Required action: Filter the lines below, copying only those with the string "around".

Difference listings:
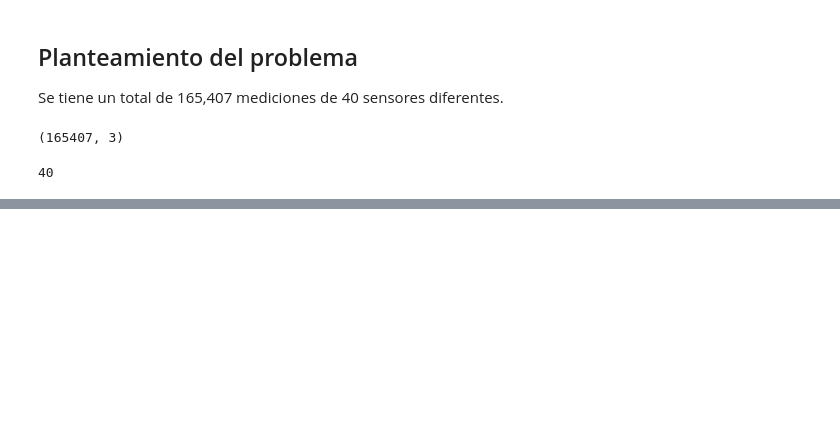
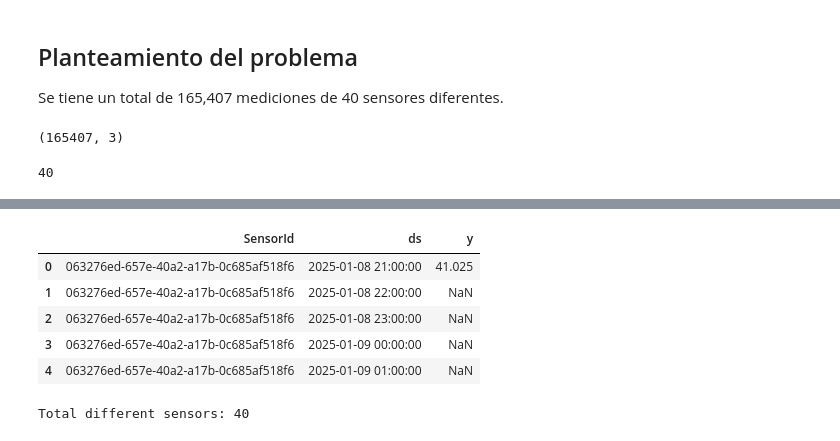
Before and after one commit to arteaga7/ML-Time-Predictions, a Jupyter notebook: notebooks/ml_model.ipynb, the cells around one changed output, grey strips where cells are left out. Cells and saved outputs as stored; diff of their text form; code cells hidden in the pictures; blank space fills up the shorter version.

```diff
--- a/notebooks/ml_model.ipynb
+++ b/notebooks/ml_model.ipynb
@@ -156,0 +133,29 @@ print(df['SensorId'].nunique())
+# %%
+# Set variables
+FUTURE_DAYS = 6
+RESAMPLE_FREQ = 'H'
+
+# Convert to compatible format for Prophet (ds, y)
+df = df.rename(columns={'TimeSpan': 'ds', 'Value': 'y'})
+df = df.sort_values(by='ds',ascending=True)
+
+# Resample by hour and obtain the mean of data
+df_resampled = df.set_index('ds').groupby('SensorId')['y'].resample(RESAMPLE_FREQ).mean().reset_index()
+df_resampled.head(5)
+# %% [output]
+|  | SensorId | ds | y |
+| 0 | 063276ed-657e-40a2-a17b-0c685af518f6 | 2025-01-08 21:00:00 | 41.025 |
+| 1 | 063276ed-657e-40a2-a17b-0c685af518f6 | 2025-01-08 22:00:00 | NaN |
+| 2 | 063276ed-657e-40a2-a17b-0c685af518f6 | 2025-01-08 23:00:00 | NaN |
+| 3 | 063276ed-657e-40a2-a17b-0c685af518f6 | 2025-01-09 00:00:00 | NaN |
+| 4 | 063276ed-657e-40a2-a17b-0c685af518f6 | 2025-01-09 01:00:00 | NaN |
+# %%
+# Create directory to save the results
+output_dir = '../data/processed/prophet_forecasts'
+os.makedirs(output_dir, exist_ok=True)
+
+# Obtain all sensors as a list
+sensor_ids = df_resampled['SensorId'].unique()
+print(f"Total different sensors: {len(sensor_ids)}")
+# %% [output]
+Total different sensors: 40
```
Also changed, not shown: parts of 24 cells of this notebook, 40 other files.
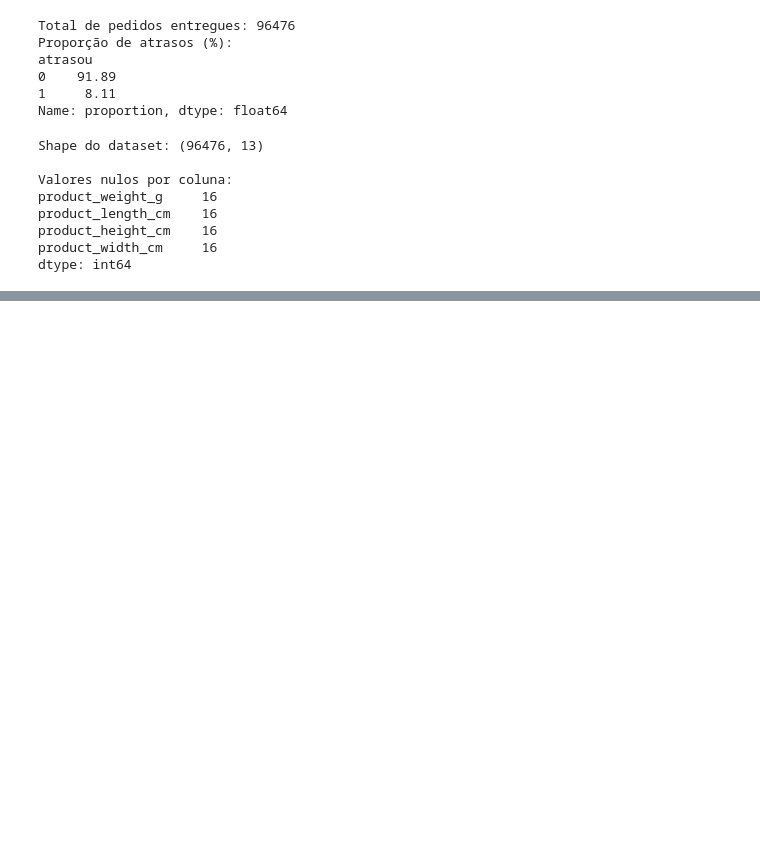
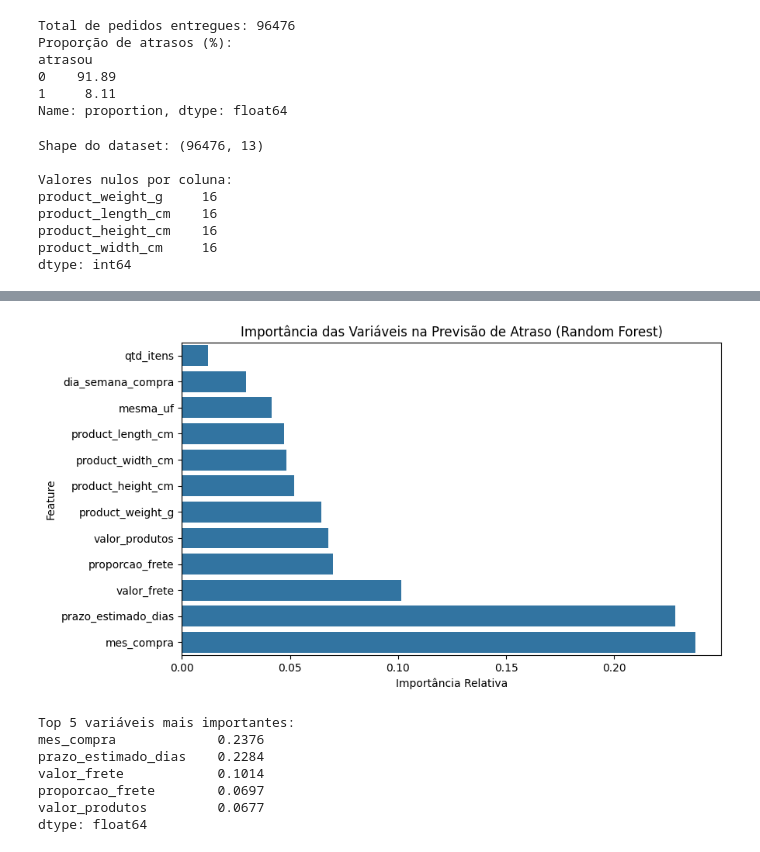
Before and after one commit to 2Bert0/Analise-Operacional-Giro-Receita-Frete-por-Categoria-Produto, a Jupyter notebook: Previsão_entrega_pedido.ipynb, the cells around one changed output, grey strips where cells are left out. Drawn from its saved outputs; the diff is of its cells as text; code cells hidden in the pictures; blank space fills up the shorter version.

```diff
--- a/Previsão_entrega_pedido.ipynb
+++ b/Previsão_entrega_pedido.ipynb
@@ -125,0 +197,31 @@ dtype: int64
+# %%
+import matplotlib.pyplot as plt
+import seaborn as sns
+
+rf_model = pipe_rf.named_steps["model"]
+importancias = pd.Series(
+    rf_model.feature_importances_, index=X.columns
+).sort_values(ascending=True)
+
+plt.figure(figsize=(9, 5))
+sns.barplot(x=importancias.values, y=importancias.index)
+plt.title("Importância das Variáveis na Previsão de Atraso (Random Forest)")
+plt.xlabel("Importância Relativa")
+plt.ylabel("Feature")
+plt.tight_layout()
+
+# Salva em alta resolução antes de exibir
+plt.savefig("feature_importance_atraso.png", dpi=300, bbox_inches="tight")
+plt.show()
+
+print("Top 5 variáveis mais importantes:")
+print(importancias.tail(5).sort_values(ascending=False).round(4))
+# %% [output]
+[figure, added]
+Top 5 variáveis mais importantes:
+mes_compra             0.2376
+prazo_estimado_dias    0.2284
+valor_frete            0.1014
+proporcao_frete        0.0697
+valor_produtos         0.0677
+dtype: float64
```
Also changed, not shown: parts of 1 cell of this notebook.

Exercise solution:
Before and after one commit to arteaga7/ML-Time-Predictions, a Jupyter notebook: notebooks/ml_model.ipynb, the cells around one changed output, grey strips where cells are left out. Cells and saved outputs as stored; diff of their text form; code cells hidden in the pictures; blank space fills up the shorter version.
Before and after one commit to 2Bert0/Analise-Operacional-Giro-Receita-Frete-por-Categoria-Produto, a Jupyter notebook: Previsão_entrega_pedido.ipynb, the cells around one changed output, grey strips where cells are left out. Drawn from its saved outputs; the diff is of its cells as text; code cells hidden in the pictures; blank space fills up the shorter version.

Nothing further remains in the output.